| Instructions to follow |
Every line of the data must be retyped exactly as it stands.

| Input data |
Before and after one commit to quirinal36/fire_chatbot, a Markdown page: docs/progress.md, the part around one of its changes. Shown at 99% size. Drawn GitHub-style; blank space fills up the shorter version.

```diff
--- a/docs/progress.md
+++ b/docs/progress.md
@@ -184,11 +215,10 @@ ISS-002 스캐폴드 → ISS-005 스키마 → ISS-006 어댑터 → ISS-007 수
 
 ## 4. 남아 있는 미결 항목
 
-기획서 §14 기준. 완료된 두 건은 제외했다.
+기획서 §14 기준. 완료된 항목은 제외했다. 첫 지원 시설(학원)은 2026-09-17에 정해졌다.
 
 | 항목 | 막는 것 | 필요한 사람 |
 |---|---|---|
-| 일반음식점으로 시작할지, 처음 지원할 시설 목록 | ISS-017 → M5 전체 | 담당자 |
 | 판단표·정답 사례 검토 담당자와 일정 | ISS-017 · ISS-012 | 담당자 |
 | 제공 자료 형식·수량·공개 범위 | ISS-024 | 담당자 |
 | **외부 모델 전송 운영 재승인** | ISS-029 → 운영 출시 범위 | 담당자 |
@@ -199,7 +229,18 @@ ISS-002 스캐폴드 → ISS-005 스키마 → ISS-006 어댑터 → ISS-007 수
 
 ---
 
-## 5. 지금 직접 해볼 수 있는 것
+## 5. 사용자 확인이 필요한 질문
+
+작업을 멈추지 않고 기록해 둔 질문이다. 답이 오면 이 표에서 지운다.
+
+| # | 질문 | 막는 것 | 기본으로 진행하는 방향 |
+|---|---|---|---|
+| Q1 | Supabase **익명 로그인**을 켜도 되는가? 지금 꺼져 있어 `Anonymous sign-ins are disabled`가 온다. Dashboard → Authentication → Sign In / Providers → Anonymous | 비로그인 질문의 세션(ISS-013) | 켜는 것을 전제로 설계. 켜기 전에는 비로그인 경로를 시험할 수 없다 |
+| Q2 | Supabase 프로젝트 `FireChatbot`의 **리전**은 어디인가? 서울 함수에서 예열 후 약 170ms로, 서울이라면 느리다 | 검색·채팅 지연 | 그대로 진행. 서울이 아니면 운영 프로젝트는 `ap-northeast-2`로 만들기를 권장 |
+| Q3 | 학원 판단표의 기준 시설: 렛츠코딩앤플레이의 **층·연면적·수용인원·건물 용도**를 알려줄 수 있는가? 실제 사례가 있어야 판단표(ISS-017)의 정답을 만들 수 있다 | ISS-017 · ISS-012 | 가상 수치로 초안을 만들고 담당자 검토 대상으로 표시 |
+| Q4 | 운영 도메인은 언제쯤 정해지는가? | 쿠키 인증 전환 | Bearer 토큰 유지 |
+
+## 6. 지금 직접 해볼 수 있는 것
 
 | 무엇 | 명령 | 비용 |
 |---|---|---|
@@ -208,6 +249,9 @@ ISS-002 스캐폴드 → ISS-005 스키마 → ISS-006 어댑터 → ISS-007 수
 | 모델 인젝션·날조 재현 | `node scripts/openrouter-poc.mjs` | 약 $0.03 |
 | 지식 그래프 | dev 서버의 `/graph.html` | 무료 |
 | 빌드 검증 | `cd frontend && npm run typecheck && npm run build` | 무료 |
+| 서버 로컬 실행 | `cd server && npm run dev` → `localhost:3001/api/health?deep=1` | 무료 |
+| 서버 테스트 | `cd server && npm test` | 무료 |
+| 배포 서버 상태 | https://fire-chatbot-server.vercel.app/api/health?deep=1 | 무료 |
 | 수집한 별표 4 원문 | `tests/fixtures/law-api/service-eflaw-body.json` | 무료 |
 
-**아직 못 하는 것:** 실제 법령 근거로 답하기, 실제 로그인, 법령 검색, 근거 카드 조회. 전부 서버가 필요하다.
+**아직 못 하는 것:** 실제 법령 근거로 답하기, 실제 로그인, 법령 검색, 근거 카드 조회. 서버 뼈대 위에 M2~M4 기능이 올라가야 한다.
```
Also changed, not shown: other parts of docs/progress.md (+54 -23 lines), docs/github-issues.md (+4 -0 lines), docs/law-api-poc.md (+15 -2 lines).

| Solved exercise |
Before and after one commit to quirinal36/fire_chatbot, a Markdown page: docs/progress.md, the part around one of its changes. Shown at 99% size. Drawn GitHub-style; blank space fills up the shorter version.

```diff
--- a/docs/progress.md
+++ b/docs/progress.md
@@ -184,11 +215,10 @@ ISS-002 스캐폴드 → ISS-005 스키마 → ISS-006 어댑터 → ISS-007 수
 
 ## 4. 남아 있는 미결 항목
 
-기획서 §14 기준. 완료된 두 건은 제외했다.
+기획서 §14 기준. 완료된 항목은 제외했다. 첫 지원 시설(학원)은 2026-09-17에 정해졌다.
 
 | 항목 | 막는 것 | 필요한 사람 |
 |---|---|---|
-| 일반음식점으로 시작할지, 처음 지원할 시설 목록 | ISS-017 → M5 전체 | 담당자 |
 | 판단표·정답 사례 검토 담당자와 일정 | ISS-017 · ISS-012 | 담당자 |
 | 제공 자료 형식·수량·공개 범위 | ISS-024 | 담당자 |
 | **외부 모델 전송 운영 재승인** | ISS-029 → 운영 출시 범위 | 담당자 |
@@ -199,7 +229,18 @@ ISS-002 스캐폴드 → ISS-005 스키마 → ISS-006 어댑터 → ISS-007 수
 
 ---
 
-## 5. 지금 직접 해볼 수 있는 것
+## 5. 사용자 확인이 필요한 질문
+
+작업을 멈추지 않고 기록해 둔 질문이다. 답이 오면 이 표에서 지운다.
+
+| # | 질문 | 막는 것 | 기본으로 진행하는 방향 |
+|---|---|---|---|
+| Q1 | Supabase **익명 로그인**을 켜도 되는가? 지금 꺼져 있어 `Anonymous sign-ins are disabled`가 온다. Dashboard → Authentication → Sign In / Providers → Anonymous | 비로그인 질문의 세션(ISS-013) | 켜는 것을 전제로 설계. 켜기 전에는 비로그인 경로를 시험할 수 없다 |
+| Q2 | Supabase 프로젝트 `FireChatbot`의 **리전**은 어디인가? 서울 함수에서 예열 후 약 170ms로, 서울이라면 느리다 | 검색·채팅 지연 | 그대로 진행. 서울이 아니면 운영 프로젝트는 `ap-northeast-2`로 만들기를 권장 |
+| Q3 | 학원 판단표의 기준 시설: 렛츠코딩앤플레이의 **층·연면적·수용인원·건물 용도**를 알려줄 수 있는가? 실제 사례가 있어야 판단표(ISS-017)의 정답을 만들 수 있다 | ISS-017 · ISS-012 | 가상 수치로 초안을 만들고 담당자 검토 대상으로 표시 |
+| Q4 | 운영 도메인은 언제쯤 정해지는가? | 쿠키 인증 전환 | Bearer 토큰 유지 |
+
+## 6. 지금 직접 해볼 수 있는 것
 
 | 무엇 | 명령 | 비용 |
 |---|---|---|
@@ -208,6 +249,9 @@ ISS-002 스캐폴드 → ISS-005 스키마 → ISS-006 어댑터 → ISS-007 수
 | 모델 인젝션·날조 재현 | `node scripts/openrouter-poc.mjs` | 약 $0.03 |
 | 지식 그래프 | dev 서버의 `/graph.html` | 무료 |
 | 빌드 검증 | `cd frontend && npm run typecheck && npm run build` | 무료 |
+| 서버 로컬 실행 | `cd server && npm run dev` → `localhost:3001/api/health?deep=1` | 무료 |
+| 서버 테스트 | `cd server && npm test` | 무료 |
+| 배포 서버 상태 | https://fire-chatbot-server.vercel.app/api/health?deep=1 | 무료 |
 | 수집한 별표 4 원문 | `tests/fixtures/law-api/service-eflaw-body.json` | 무료 |
 
-**아직 못 하는 것:** 실제 법령 근거로 답하기, 실제 로그인, 법령 검색, 근거 카드 조회. 전부 서버가 필요하다.
+**아직 못 하는 것:** 실제 법령 근거로 답하기, 실제 로그인, 법령 검색, 근거 카드 조회. 서버 뼈대 위에 M2~M4 기능이 올라가야 한다.
```
Also changed, not shown: other parts of docs/progress.md (+54 -23 lines), docs/github-issues.md (+4 -0 lines), docs/law-api-poc.md (+15 -2 lines).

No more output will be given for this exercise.